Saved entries
——————
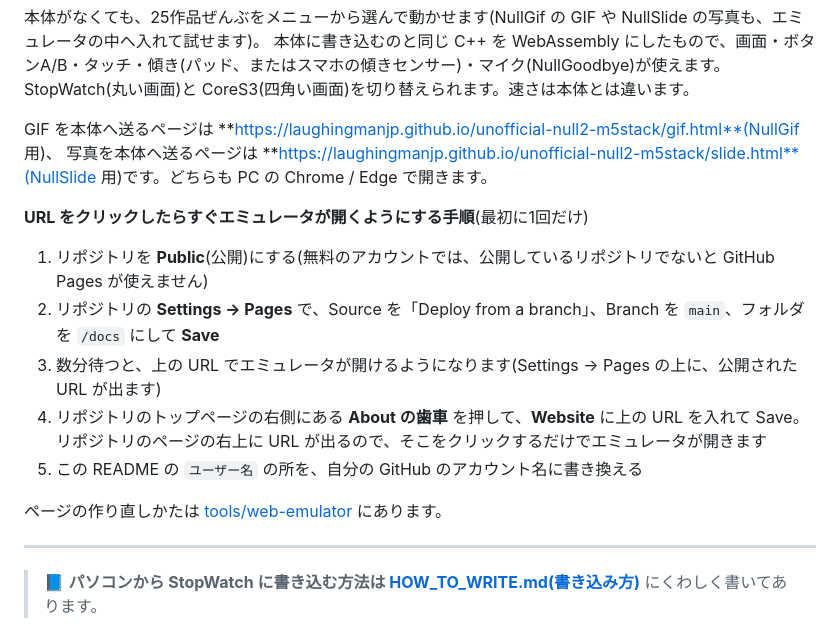
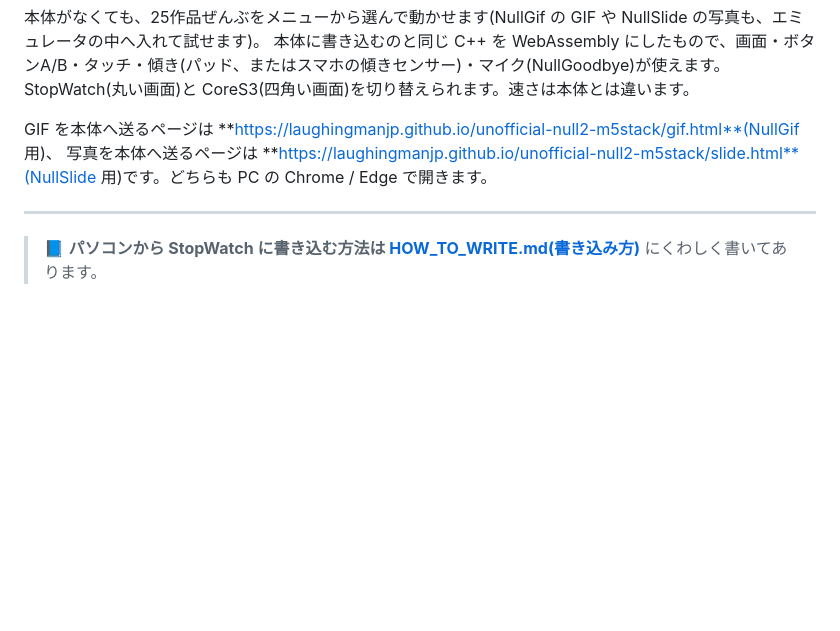
Before and after one commit to LaughingManJP/nullnull-Imitation-tool, a Markdown page: README.md, the part around the change. GitHub-like rendering; blank space fills up the shorter version.

```diff
--- a/README.md
+++ b/README.md
@@ -29,16 +29,7 @@ StopWatch(丸い画面)と CoreS3(四角い画面)を切り替えられます。
 GIF を本体へ送るページは **https://laughingmanjp.github.io/unofficial-null2-m5stack/gif.html**(NullGif 用)、
 写真を本体へ送るページは **https://laughingmanjp.github.io/unofficial-null2-m5stack/slide.html**(NullSlide 用)です。どちらも PC の Chrome / Edge で開きます。
 
-**URL をクリックしたらすぐエミュレータが開くようにする手順**(最初に1回だけ)
 
-1. リポジトリを **Public**(公開)にする(無料のアカウントでは、公開しているリポジトリでないと GitHub Pages が使えません)
-2. リポジトリの **Settings → Pages** で、Source を「Deploy from a branch」、Branch を `main`、フォルダを `/docs` にして **Save**
-3. 数分待つと、上の URL でエミュレータが開けるようになります(Settings → Pages の上に、公開された URL が出ます)
-4. リポジトリのトップページの右側にある **About の歯車** を押して、**Website** に上の URL を入れて Save。
-   リポジトリのページの右上に URL が出るので、そこをクリックするだけでエミュレータが開きます
-5. この README の `ユーザー名` の所を、自分の GitHub のアカウント名に書き換える
-
-ページの作り直しかたは [tools/web-emulator](tools/web-emulator/) にあります。
 
 ---
 
```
——————
** PROBLEM DESCRIPTION **
The entries need to be restated exactly, and their pictures left out.

** TASK ANSWER **
Before and after one commit to LaughingManJP/nullnull-Imitation-tool, a Markdown page: README.md, the part around the change. GitHub-like rendering; blank space fills up the shorter version.

```diff
--- a/README.md
+++ b/README.md
@@ -29,16 +29,7 @@ StopWatch(丸い画面)と CoreS3(四角い画面)を切り替えられます。
 GIF を本体へ送るページは **https://laughingmanjp.github.io/unofficial-null2-m5stack/gif.html**(NullGif 用)、
 写真を本体へ送るページは **https://laughingmanjp.github.io/unofficial-null2-m5stack/slide.html**(NullSlide 用)です。どちらも PC の Chrome / Edge で開きます。
 
-**URL をクリックしたらすぐエミュレータが開くようにする手順**(最初に1回だけ)
 
-1. リポジトリを **Public**(公開)にする(無料のアカウントでは、公開しているリポジトリでないと GitHub Pages が使えません)
-2. リポジトリの **Settings → Pages** で、Source を「Deploy from a branch」、Branch を `main`、フォルダを `/docs` にして **Save**
-3. 数分待つと、上の URL でエミュレータが開けるようになります(Settings → Pages の上に、公開された URL が出ます)
-4. リポジトリのトップページの右側にある **About の歯車** を押して、**Website** に上の URL を入れて Save。
-   リポジトリのページの右上に URL が出るので、そこをクリックするだけでエミュレータが開きます
-5. この README の `ユーザー名` の所を、自分の GitHub のアカウント名に書き換える
-
-ページの作り直しかたは [tools/web-emulator](tools/web-emulator/) にあります。
 
 ---
 
```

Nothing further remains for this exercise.